Because we need one another's encouragement, I believe it is important to tell stories of how God surprises us with people's open mindedness to the kingdom. Not only do ministers need to hear of the walls of separation coming down, but all of us in various vocations need to celebrate stories of unity, stories where God surprises us and knocks down the stereotypes we've built within our own minds.
My two most recent surprises occurred at funerals. At the first funeral, I was to co-officiate with a Southern Baptist minister whom I had only briefly met. I went into the service with a bit of "armor" on. I didn't want to be blindsided if he voiced a disagreement about women in the ministry.
During the visitation, he came and stood in front of me. He looked me in the eye. I took a deep breath, prepared for a theological dissertation.
"I am not in charge here. We are colleagues. We are a team. We are in this together to comfort this family. I am grateful to work with you today."
The armor fell from my shoulders as I looked into the kind eyes of this stranger who had now become my colleague. I thanked him and told him it was an honor, indeed, to work with him, too.
At the second funeral, a member of the deceased's family, whom I had only met before the service, approached me at after the service. He shook my hand and said, "I am a Baptist. And you can come preach at the Baptist church any time."
Funerals are appropriately called "Services of Death and Resurrection" in The United Methodist Church. We not only mourn the death and celebrate the resurrection of an individual child of God. We also witness the death of mindsets as we experience resurrection of new perspectives. In both of those instances, I recognized a stereotype I had developed due to a few negative experiences: the assumption that Southern Baptists would not respect a woman in ministry. These two gentlemen, with very few words, brought down my assumptions and raised up hope that I now extend to my fellow clergywomen.
Though we may disagree on various issues, let us remember and encourage each other with what we hold in common: that Christ is making us new each day.
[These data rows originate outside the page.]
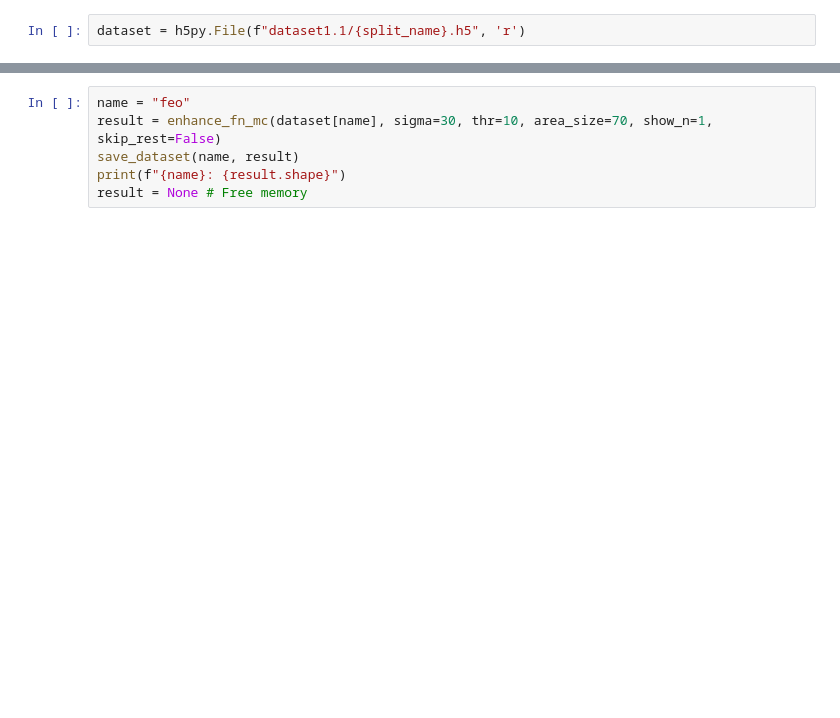
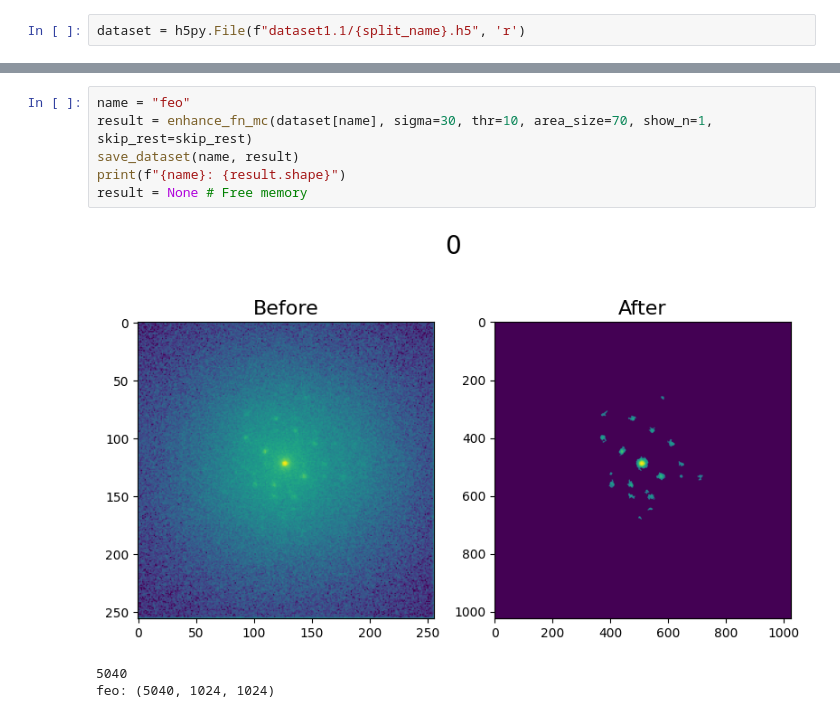
Before and after one commit to Jakub-David/stemdiff_unet, a Jupyter notebook: unet/create_targets.ipynb, the cells around one changed output, grey strips where cells are left out. Drawn from its saved outputs; the diff is of its cells as text; blank space fills up the shorter version.

```diff
--- a/unet/create_targets.ipynb
+++ b/unet/create_targets.ipynb
@@ -72,8 +89,12 @@ result = None # Free memory
 # %%
 name = "feo"
-result = enhance_fn_mc(dataset[name], sigma=30, thr=10, area_size=70, show_n=1, skip_rest=False)
+result = enhance_fn_mc(dataset[name], sigma=30, thr=10, area_size=70, show_n=1, skip_rest=skip_rest)
 save_dataset(name, result)
 print(f"{name}: {result.shape}")
 result = None # Free memory
+# %% [output]
+[figure, added]
+5040
+feo: (5040, 1024, 1024)
 # %%
 name = "laf3"
```
Also changed, not shown: parts of 8 cells of this notebook.
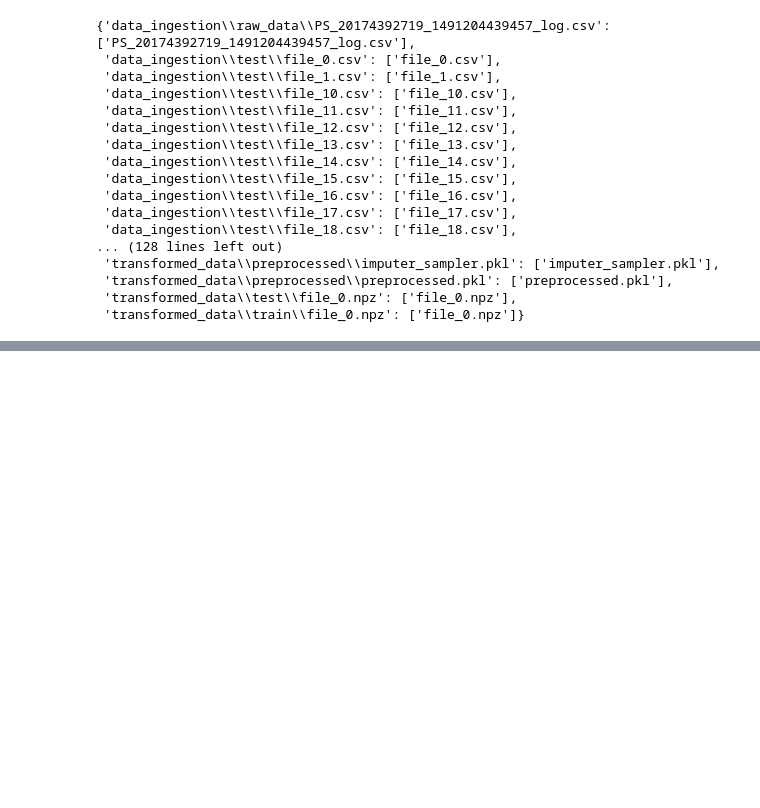
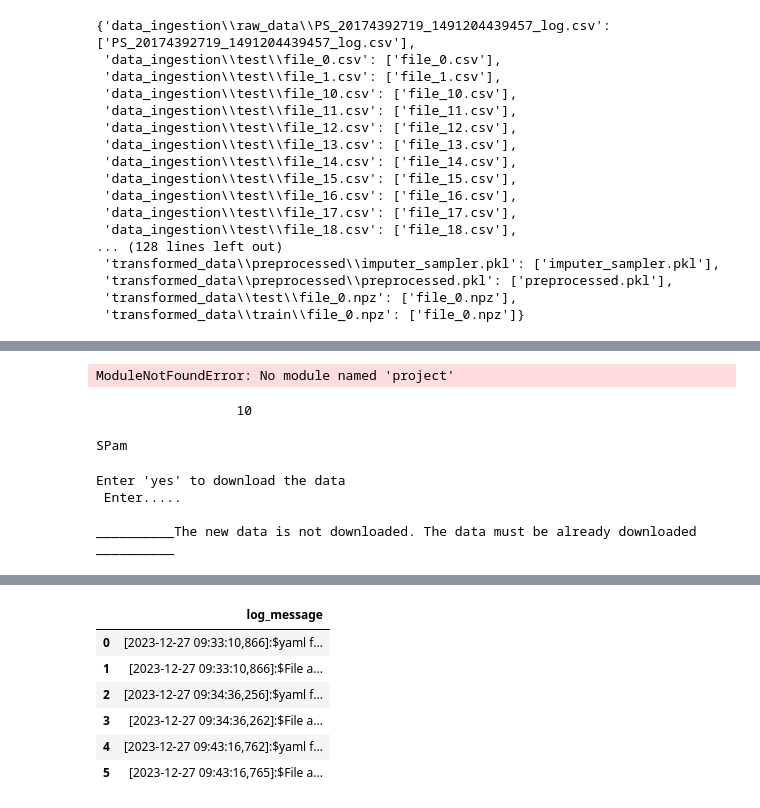
Before and after one commit to ArunKhare/FraudDetection, a Jupyter notebook: notebook/trial3.ipynb, the cells around one changed output, grey strips where cells are left out. Saved outputs shown, nothing was run; the diff lists cells and outputs as text; code cells hidden in the pictures; blank space fills up the shorter version.

```diff
--- a/notebook/trial3.ipynb
+++ b/notebook/trial3.ipynb
@@ -840,0 +970,43 @@ generate_hierarchy_dict(artifact_path)
+# %%
+import pytest
+from project.utils import get_env_var_config
+from snowflake.snowpark.session import Session
+
+
+@pytest.fixture
+def session() -> Session:
+    return Session.builder.configs(get_env_var_config()).create()
+# %% [output]
+ModuleNotFoundError: No module named 'project'
+# %%
+print("%20d" % 10)
+# %% [output]
+                  10
+# %%
+class Book:
+    def __init__(self, context):
+        self.context = context
+
+    def getitem(self, index):
+        try:
+            page = self.context[index]
+        except IndexError:
+            page = "Page not found..."
+        return page
+
+
+book = Book(["Eggs", "SPam", "Ham"])
+
+print(book.getitem(1))
+# %% [output]
+SPam
+# %%
+print(f"Enter 'yes' to download the data\n {'Enter':.<10}")
+print(
+    f"\n{'_':_>10}The new data is not downloaded. The data must be already downloaded {'_':_>10}\n"
+)
+# %% [output]
+Enter 'yes' to download the data
+ Enter.....
+
+__________The new data is not downloaded. The data must be already downloaded __________
@@ -840,0 +1015,25 @@ generate_hierarchy_dict(artifact_path)
+# %%
+import pandas as pd
+file_path = r"C:\Users\arunk\FraudDetection\logs\log_2023-12-27-09-33-10.log"
+data = []
+with open(file_path) as log_file:
+    for line in log_file.readlines():
+        data.append(line.split("^;"))
+print(data)
+df = pd.DataFrame(data)
+log_df = df.dropna()
+columns = [
+    "Time Stamp",
+    "Log Level",
+    "line number",
+    "file name",
+    "function name",
+    "message",
+]
+log_df.columns = columns
+log_df["log_message"] = (
+    log_df["Time Stamp"].astype(str, copy=False) + ":$" + log_df["message"]
+)
+
+log_df[["log_message"]]
+# %% [output]
@@ -840,0 +1041,7 @@ generate_hierarchy_dict(artifact_path)
+|  | log_message |
+| 0 | [2023-12-27 09:33:10,866]:$yaml f... |
+| 1 | [2023-12-27 09:33:10,866]:$File a... |
+| 2 | [2023-12-27 09:34:36,256]:$yaml f... |
+| 3 | [2023-12-27 09:34:36,262]:$File a... |
+| 4 | [2023-12-27 09:43:16,762]:$yaml f... |
+| 5 | [2023-12-27 09:43:16,765]:$File a... |
```
Also changed, not shown: parts of 24 cells of this notebook.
To what might God be opening your heart and mind today?
all good things to each of you,